=== Task ===
Restate the listing below exactly, images excluded.
"""
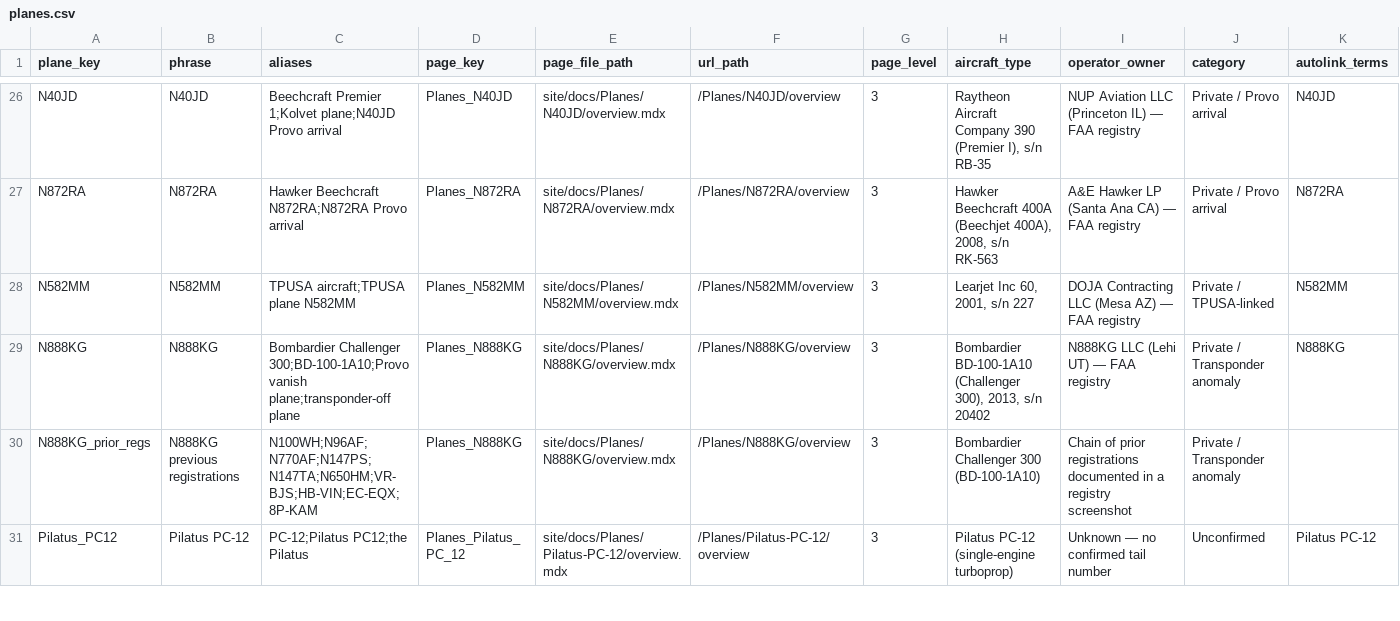
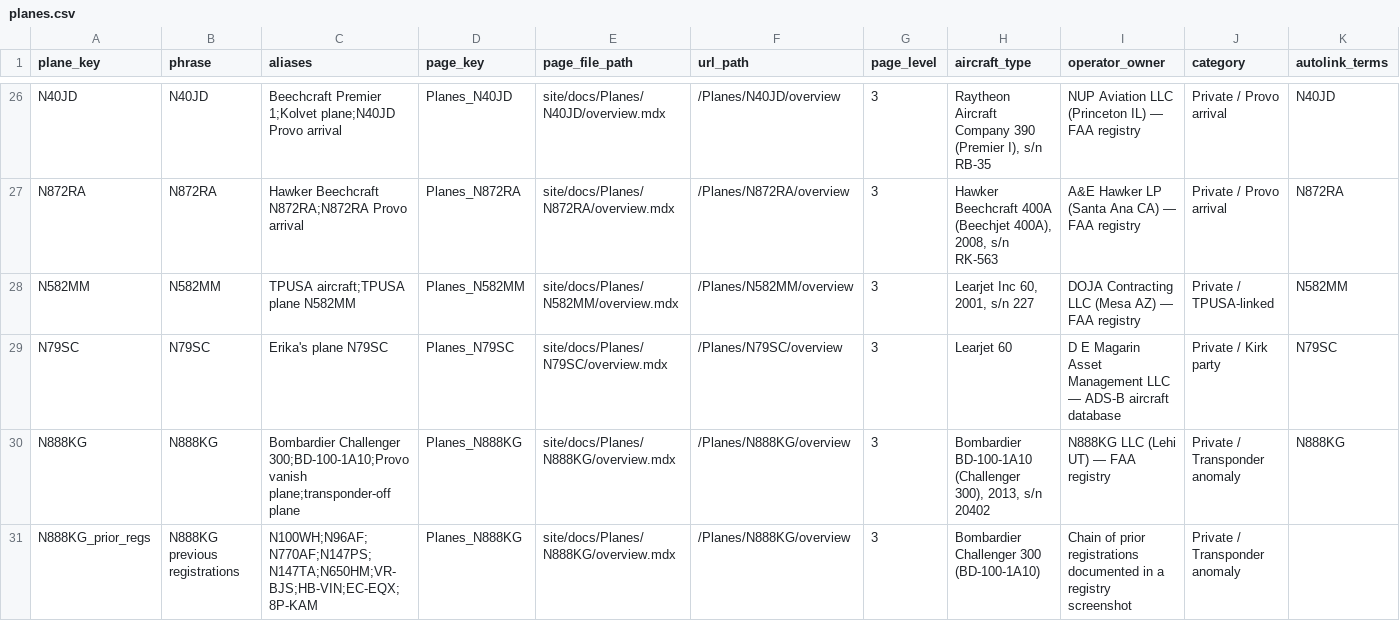
Before and after one commit to ACT3ai/charlie-kirk, a CSV file: planes.csv, drawn as a sheet; only a part is shown, gaps mark what is left out; the shorter side is filled out with more unchanged rows; rows hold the shown columns only; the diff names each change by its address in the sheet, - before the commit and + after, or states it on an @@ line.

```diff
--- a/planes.csv
+++ b/planes.csv
+row 29: N79SC | N79SC | Erika's plane N79SC | Planes_N79SC | site/docs/Planes/N79SC/overview.mdx | /Planes/N79SC/overview | 3 | Learjet 60 | D E Magarin Asset Management LLC — ADS-B aircraft database | Private / Kirk party | N79SC
```
Also changed, not shown: 11 other files.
"""
=== Solution to this task ===
Before and after one commit to ACT3ai/charlie-kirk, a CSV file: planes.csv, drawn as a sheet; only a part is shown, gaps mark what is left out; the shorter side is filled out with more unchanged rows; rows hold the shown columns only; the diff names each change by its address in the sheet, - before the commit and + after, or states it on an @@ line.

```diff
--- a/planes.csv
+++ b/planes.csv
+row 29: N79SC | N79SC | Erika's plane N79SC | Planes_N79SC | site/docs/Planes/N79SC/overview.mdx | /Planes/N79SC/overview | 3 | Learjet 60 | D E Magarin Asset Management LLC — ADS-B aircraft database | Private / Kirk party | N79SC
```
Also changed, not shown: 11 other files.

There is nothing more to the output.